[Work to complete] Every line of the records below that has the word "image" should be copied.
:::
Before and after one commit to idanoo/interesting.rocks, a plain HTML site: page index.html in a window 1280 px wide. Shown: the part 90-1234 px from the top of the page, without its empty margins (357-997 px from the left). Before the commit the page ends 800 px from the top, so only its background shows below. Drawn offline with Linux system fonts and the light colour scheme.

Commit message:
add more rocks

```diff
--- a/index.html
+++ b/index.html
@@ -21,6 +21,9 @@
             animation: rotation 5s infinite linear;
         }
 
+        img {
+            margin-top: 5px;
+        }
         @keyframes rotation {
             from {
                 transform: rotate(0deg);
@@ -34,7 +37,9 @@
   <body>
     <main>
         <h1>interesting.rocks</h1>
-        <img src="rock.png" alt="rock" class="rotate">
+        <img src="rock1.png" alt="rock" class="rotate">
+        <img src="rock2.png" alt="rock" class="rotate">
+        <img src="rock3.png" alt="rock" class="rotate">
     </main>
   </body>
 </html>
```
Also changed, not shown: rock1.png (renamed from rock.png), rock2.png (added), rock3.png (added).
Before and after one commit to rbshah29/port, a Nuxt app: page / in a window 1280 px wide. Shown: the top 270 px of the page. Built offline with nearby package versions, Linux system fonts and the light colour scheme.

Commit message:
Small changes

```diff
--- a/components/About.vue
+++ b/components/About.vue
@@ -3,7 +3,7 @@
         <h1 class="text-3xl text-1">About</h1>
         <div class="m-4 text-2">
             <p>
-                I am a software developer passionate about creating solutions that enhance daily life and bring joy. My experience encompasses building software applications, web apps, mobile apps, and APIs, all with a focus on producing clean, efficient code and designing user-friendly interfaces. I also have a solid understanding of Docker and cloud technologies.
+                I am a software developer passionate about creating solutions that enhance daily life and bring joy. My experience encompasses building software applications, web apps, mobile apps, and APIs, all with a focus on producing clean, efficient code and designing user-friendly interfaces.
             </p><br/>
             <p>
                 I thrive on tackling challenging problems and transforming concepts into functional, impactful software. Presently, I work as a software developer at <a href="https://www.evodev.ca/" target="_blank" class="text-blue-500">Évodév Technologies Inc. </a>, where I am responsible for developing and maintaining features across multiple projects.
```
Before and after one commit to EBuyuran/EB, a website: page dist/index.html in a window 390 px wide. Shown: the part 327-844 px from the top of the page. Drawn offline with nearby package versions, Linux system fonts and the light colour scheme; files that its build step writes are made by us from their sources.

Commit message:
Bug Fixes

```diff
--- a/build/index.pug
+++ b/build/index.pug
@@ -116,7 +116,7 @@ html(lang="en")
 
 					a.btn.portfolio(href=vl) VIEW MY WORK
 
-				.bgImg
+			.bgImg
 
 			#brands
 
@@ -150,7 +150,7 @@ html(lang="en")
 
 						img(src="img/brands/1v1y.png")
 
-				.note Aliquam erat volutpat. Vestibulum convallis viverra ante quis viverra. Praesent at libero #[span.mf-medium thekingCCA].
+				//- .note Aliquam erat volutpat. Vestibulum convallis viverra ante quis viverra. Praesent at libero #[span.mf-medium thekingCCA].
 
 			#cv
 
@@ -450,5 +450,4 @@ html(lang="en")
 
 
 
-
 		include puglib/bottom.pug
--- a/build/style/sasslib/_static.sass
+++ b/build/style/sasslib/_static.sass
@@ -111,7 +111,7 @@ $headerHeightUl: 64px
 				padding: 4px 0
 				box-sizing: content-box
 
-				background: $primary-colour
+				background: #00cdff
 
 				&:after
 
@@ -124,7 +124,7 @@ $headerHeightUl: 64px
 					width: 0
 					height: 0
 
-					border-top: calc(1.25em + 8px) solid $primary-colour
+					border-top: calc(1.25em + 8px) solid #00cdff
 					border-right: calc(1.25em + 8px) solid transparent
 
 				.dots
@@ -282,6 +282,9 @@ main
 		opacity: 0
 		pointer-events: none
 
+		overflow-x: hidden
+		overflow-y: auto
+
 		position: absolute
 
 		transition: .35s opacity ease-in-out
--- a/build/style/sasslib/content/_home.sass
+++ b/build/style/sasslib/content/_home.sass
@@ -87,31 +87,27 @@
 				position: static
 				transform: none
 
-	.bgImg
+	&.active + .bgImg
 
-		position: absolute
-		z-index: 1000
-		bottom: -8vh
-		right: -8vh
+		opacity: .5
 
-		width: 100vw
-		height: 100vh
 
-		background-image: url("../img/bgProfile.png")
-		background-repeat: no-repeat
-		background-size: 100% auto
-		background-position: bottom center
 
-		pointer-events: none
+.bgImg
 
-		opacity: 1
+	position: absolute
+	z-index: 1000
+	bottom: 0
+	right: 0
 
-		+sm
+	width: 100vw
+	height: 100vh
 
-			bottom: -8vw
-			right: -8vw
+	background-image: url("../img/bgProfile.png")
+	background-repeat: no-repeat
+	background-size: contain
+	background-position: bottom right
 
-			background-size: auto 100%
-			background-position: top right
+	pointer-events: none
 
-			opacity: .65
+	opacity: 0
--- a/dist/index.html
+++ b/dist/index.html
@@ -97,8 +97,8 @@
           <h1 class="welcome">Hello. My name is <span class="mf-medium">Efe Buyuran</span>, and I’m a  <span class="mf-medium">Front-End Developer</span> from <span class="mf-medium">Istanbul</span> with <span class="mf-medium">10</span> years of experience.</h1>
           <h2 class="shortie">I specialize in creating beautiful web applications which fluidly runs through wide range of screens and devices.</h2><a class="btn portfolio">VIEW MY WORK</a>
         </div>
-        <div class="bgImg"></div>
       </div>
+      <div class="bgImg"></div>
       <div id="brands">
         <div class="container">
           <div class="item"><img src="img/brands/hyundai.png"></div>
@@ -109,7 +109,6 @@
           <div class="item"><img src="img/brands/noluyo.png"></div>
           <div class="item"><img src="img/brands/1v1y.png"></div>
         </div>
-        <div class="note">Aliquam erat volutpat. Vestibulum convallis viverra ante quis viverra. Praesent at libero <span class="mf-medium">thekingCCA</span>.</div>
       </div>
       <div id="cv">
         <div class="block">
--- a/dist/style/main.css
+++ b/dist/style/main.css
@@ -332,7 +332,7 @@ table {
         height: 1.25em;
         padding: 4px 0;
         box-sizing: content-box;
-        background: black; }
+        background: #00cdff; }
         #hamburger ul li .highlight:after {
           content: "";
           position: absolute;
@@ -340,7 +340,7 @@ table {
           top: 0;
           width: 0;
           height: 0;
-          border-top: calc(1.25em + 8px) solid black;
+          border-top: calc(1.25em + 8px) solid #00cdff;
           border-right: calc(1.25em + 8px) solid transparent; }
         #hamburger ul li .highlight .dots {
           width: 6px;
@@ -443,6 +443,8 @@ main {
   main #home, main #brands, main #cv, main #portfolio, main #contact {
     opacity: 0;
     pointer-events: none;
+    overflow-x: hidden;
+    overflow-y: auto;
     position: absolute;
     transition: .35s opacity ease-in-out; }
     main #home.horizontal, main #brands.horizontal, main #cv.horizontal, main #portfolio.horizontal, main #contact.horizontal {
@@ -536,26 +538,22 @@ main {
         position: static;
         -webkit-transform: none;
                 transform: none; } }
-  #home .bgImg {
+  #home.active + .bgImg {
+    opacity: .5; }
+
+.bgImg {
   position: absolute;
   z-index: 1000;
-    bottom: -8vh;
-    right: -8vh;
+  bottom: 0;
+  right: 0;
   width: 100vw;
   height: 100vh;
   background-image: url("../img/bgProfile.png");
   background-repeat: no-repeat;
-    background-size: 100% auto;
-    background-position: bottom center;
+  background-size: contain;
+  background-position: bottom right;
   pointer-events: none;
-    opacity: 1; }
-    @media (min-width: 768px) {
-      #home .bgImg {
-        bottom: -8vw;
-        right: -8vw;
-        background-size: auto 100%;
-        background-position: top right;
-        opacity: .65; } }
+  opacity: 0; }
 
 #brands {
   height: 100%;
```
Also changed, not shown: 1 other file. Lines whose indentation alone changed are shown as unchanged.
:::
[Response to this task]
-		background-image: url("../img/bgProfile.png")
+	background-image: url("../img/bgProfile.png")
   background-image: url("../img/bgProfile.png");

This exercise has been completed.